(Excerpted data)

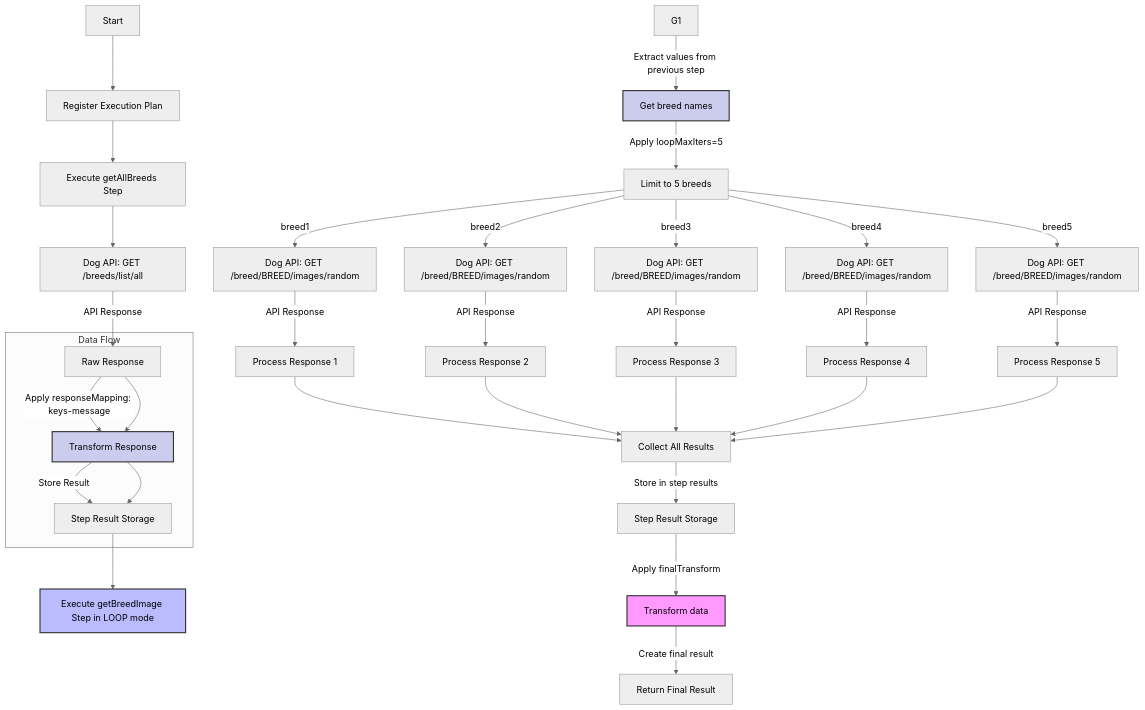
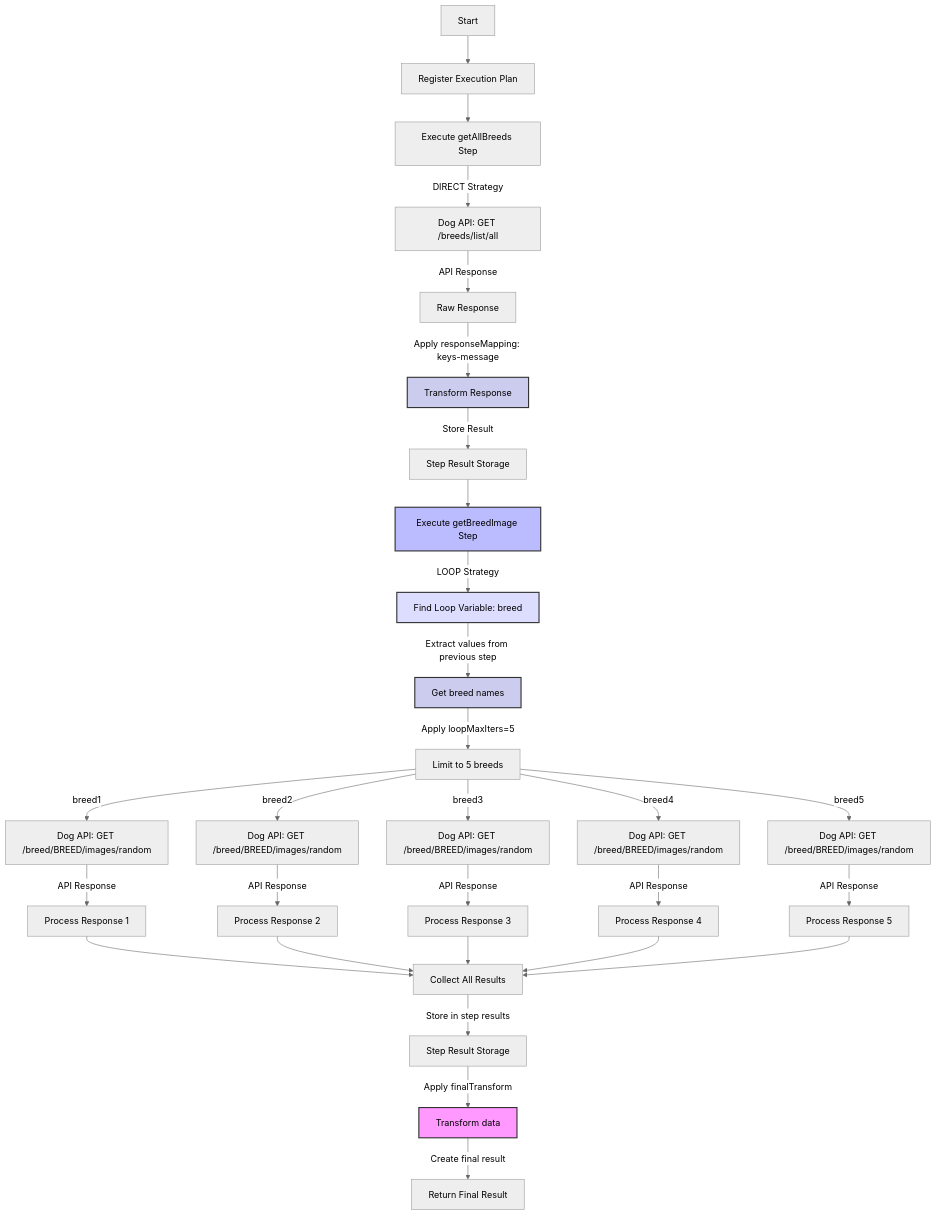
One commit to superglue-ai/superglue changed the fourth of 4 diagrams in packages/core/components/workflow/README.md. Above: the diagram before and after it, drawn with Mermaid (neutral theme). The commit also changed other lines of this file, not shown here.

````diff
--- a/packages/core/components/workflow/README.md
+++ b/packages/core/components/workflow/README.md
@@ -146,44 +137,42 @@
 ```mermaid
 flowchart TD
     A[Start] --> B[Register Execution Plan]
     B --> D[Execute getAllBreeds Step]
-    D --> E[Dog API: GET /breeds/list/all]
+    D --> |DIRECT Strategy| E[Dog API: GET /breeds/list/all]
     E --> |API Response| F1[Raw Response]
     F1 --> |Apply responseMapping: keys-message| F2[Transform Response]
     F2 --> |Store Result| F3[Step Result Storage]
     
-    F3 --> G[Execute getBreedImage Step in LOOP mode]
+    F3 --> G[Execute getBreedImage Step]
+    G --> |LOOP Strategy| G1[Find Loop Variable: breed]
     G1 --> |Extract values from previous step| G2[Get breed names]
     G2 --> |Apply loopMaxIters=5| G3[Limit to 5 breeds]
     
     G3 --> |breed1| H1[Dog API: GET /breed/BREED/images/random]
     G3 --> |breed2| H2[Dog API: GET /breed/BREED/images/random]
     G3 --> |breed3| H3[Dog API: GET /breed/BREED/images/random]
     G3 --> |breed4| H4[Dog API: GET /breed/BREED/images/random]
     G3 --> |breed5| H5[Dog API: GET /breed/BREED/images/random]
     
     H1 --> |API Response| I1[Process Response 1]
     H2 --> |API Response| I2[Process Response 2]
     H3 --> |API Response| I3[Process Response 3]
     H4 --> |API Response| I4[Process Response 4]
     H5 --> |API Response| I5[Process Response 5]
     
     I1 --> I[Collect All Results]
     I2 --> I
     I3 --> I
     I4 --> I
     I5 --> I
     
     I --> |Store in step results| J1[Step Result Storage]
     J1 --> |Apply finalTransform| J2[Transform data]
     J2 --> |Create final result| K[Return Final Result]
     
-    subgraph "Data Flow"
-    F1 --> F2 --> F3
-    end
-    
     style G fill:#bbf,stroke:#333,stroke-width:2px
     style J2 fill:#f9f,stroke:#333,stroke-width:2px
     style F2 fill:#cce,stroke:#333,stroke-width:2px
+    style G1 fill:#ddf,stroke:#333,stroke-width:2px
     style G2 fill:#cce,stroke:#333,stroke-width:2px
 ```
````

(End Excerpted data)

A word-for-word copy of all the data is required, minus the pictures.

▶ _Your response_
One commit to superglue-ai/superglue changed the fourth of 4 diagrams in packages/core/components/workflow/README.md. Above: the diagram before and after it, drawn with Mermaid (neutral theme). The commit also changed other lines of this file, not shown here.

````diff
--- a/packages/core/components/workflow/README.md
+++ b/packages/core/components/workflow/README.md
@@ -146,44 +137,42 @@
 ```mermaid
 flowchart TD
     A[Start] --> B[Register Execution Plan]
     B --> D[Execute getAllBreeds Step]
-    D --> E[Dog API: GET /breeds/list/all]
+    D --> |DIRECT Strategy| E[Dog API: GET /breeds/list/all]
     E --> |API Response| F1[Raw Response]
     F1 --> |Apply responseMapping: keys-message| F2[Transform Response]
     F2 --> |Store Result| F3[Step Result Storage]
     
-    F3 --> G[Execute getBreedImage Step in LOOP mode]
+    F3 --> G[Execute getBreedImage Step]
+    G --> |LOOP Strategy| G1[Find Loop Variable: breed]
     G1 --> |Extract values from previous step| G2[Get breed names]
     G2 --> |Apply loopMaxIters=5| G3[Limit to 5 breeds]
     
     G3 --> |breed1| H1[Dog API: GET /breed/BREED/images/random]
     G3 --> |breed2| H2[Dog API: GET /breed/BREED/images/random]
     G3 --> |breed3| H3[Dog API: GET /breed/BREED/images/random]
     G3 --> |breed4| H4[Dog API: GET /breed/BREED/images/random]
     G3 --> |breed5| H5[Dog API: GET /breed/BREED/images/random]
     
     H1 --> |API Response| I1[Process Response 1]
     H2 --> |API Response| I2[Process Response 2]
     H3 --> |API Response| I3[Process Response 3]
     H4 --> |API Response| I4[Process Response 4]
     H5 --> |API Response| I5[Process Response 5]
     
     I1 --> I[Collect All Results]
     I2 --> I
     I3 --> I
     I4 --> I
     I5 --> I
     
     I --> |Store in step results| J1[Step Result Storage]
     J1 --> |Apply finalTransform| J2[Transform data]
     J2 --> |Create final result| K[Return Final Result]
     
-    subgraph "Data Flow"
-    F1 --> F2 --> F3
-    end
-    
     style G fill:#bbf,stroke:#333,stroke-width:2px
     style J2 fill:#f9f,stroke:#333,stroke-width:2px
     style F2 fill:#cce,stroke:#333,stroke-width:2px
+    style G1 fill:#ddf,stroke:#333,stroke-width:2px
     style G2 fill:#cce,stroke:#333,stroke-width:2px
 ```
````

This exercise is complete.